Important decision on federal rule amendments favors the “little guy” versus corporations

Many people's eyes probably start to glaze over at the mention of amendments to the Federal Rules of Civil Procedure. But a recent action by the federal Advisory Committee on Civil Rules bears mentioning, and not just for civil procedure nerds.

First, the context: the Federal Rules of Civil Procedure govern civil cases in federal court. They determine what a plaintiff must claim to get in the courthouse door, what procedures and time limits apply to steps that move the litigation forward, and (of particular importance to this set of amendments) the rules governing discovery — that is, what information the opposing sides must share with each other through written questions, requests for documents, and in-person questioning of witnesses under oath.
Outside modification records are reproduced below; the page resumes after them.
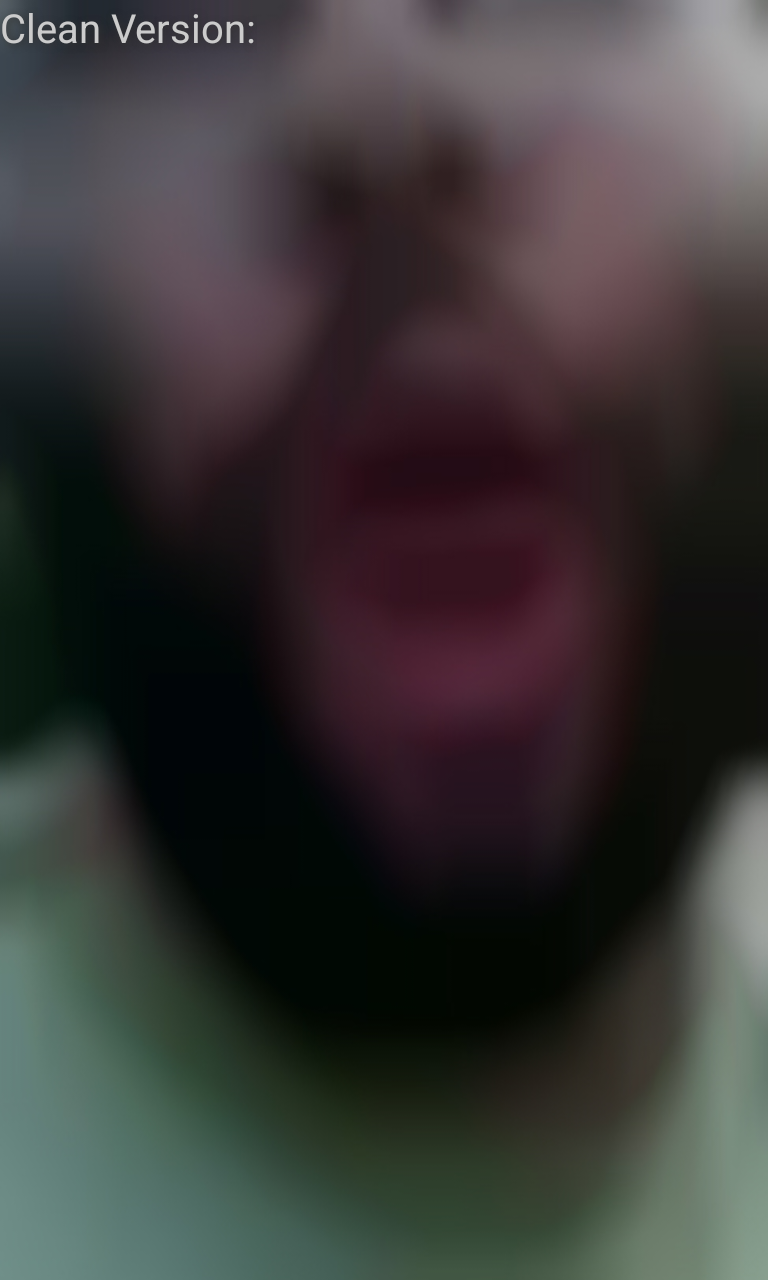
Repository: Cookahn/bioca_sounds
Layout: ChicoBiocaApp/res/layout/settings.xml
The author's editor kept a copy of each file at every save. The layout is drawn from the files as they stood at one save, then again after the next save.
It is drawn on a 768 x 1280 px phone screen (xhdpi) without system bars, with theme AppTheme; the app's code is not run.

Above is the layout before, as saved 2014-08-13 03:03:28.

After the next save:
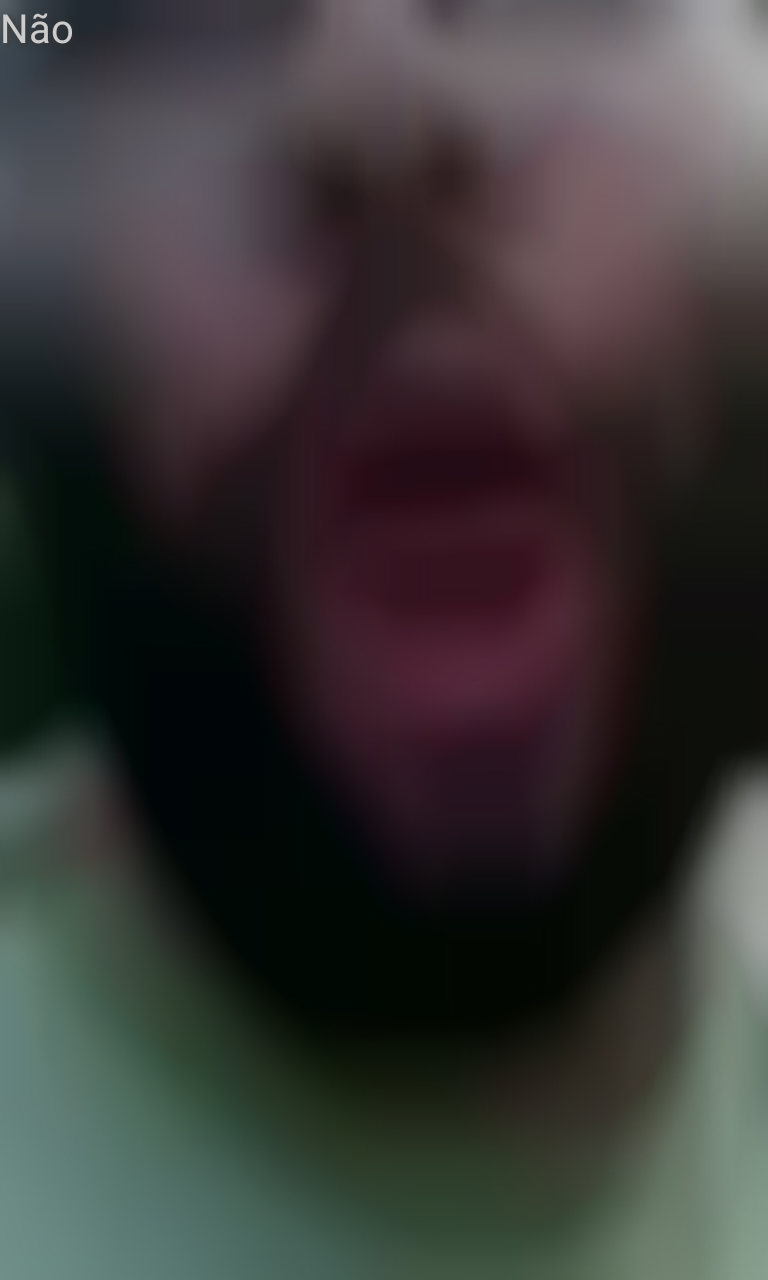
Saved 11 s later.
--- a/ChicoBiocaApp/res/values/strings.xml
+++ b/ChicoBiocaApp/res/values/strings.xml
@@ -7,6 +7,8 @@
     <string name="i_want_to_fuck">Quero Transá</string>
     <string name="suck_an_ass_and_pa">Chupe uns C# e Pá</string>
     <string name="clean_version">Clean Version:</string>
+    <string name="clean_version">Clean Version:</string>
+    <string name="clean_version">Não</string>
 
     <!-- Bioca phrases -->
     <string name="i_want_to_know">Eu quero sabê</string>

After the save that followed:
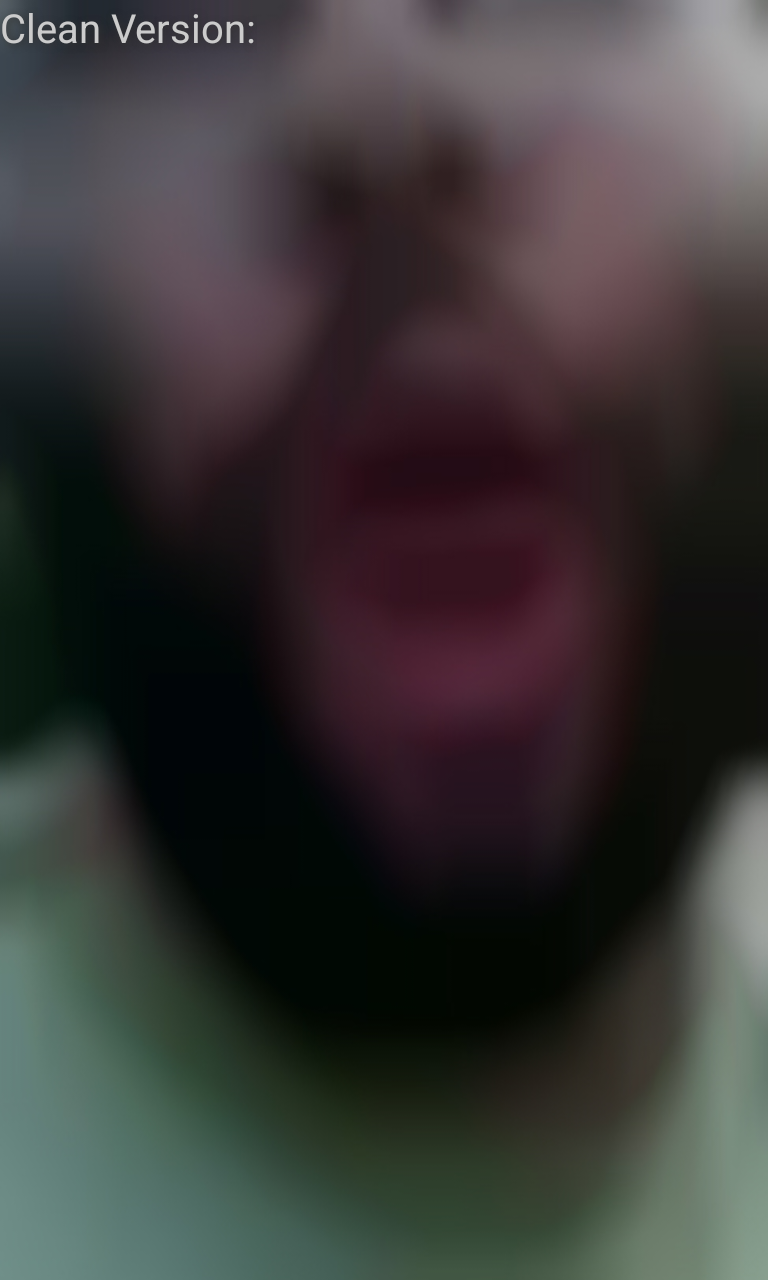
Saved 7 s later.
--- a/ChicoBiocaApp/res/values/strings.xml
+++ b/ChicoBiocaApp/res/values/strings.xml
@@ -7,8 +7,8 @@
     <string name="i_want_to_fuck">Quero Transá</string>
     <string name="suck_an_ass_and_pa">Chupe uns C# e Pá</string>
     <string name="clean_version">Clean Version:</string>
-    <string name="clean_version">Clean Version:</string>
-    <string name="clean_version">Não</string>
+    <string name="sim">Sim</string>
+    <string name="nao">Não</string>
 
     <!-- Bioca phrases -->
     <string name="i_want_to_know">Eu quero sabê</string>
Next, consider the proposals before the Committee: for several months, the Committee has been considering amending the rules to limit discovery (specifically, to reduce the presumptive numbers of depositions and interrogatories; to limit the number of requests to admit; and to reduce deposition length). What these amendments would mean in practical terms is that the opposing sides are entitled to ask fewer questions of each other, question fewer witnesses under oath, and generally obtain less information.
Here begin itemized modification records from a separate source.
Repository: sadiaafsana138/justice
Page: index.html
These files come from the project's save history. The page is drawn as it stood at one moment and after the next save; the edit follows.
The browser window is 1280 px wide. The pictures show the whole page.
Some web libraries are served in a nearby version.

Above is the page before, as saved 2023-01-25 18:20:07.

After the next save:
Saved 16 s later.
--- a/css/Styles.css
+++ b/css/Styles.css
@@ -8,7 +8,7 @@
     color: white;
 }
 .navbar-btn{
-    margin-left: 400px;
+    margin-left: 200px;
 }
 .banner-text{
Limiting discovery would, in general, impose significant burdens on individuals facing off in court against big corporations. Often, the individual has little information of relevance to the case — it is the conduct of the corporation, with its many departments, employees, and policies, that is at issue. All the information about the corporation, of course, is in the hands of the corporation, not the individual. So if it's the individual who needs the information and the corporation who has it, limiting discovery is going to work to the detriment of the individual.

Now, the news: the Advisory Committee recently rejected the proposed limits on discovery. This is an important victory for the "little guy" — be it a consumer, an employee, or a civil-rights plaintiff — because it avoids placing new restrictions on the lesser-informed party's ability to gather the information she needs to litigate her case. The Committee's report, available here (all 580 pages of it; focus on Tab 2, beginning at page 79), reflects that the Committee took very seriously the public comments it received, including significant opposition to the proposed discovery limits.

This is a noteworthy development to our system, in which procedures so often drive outcomes.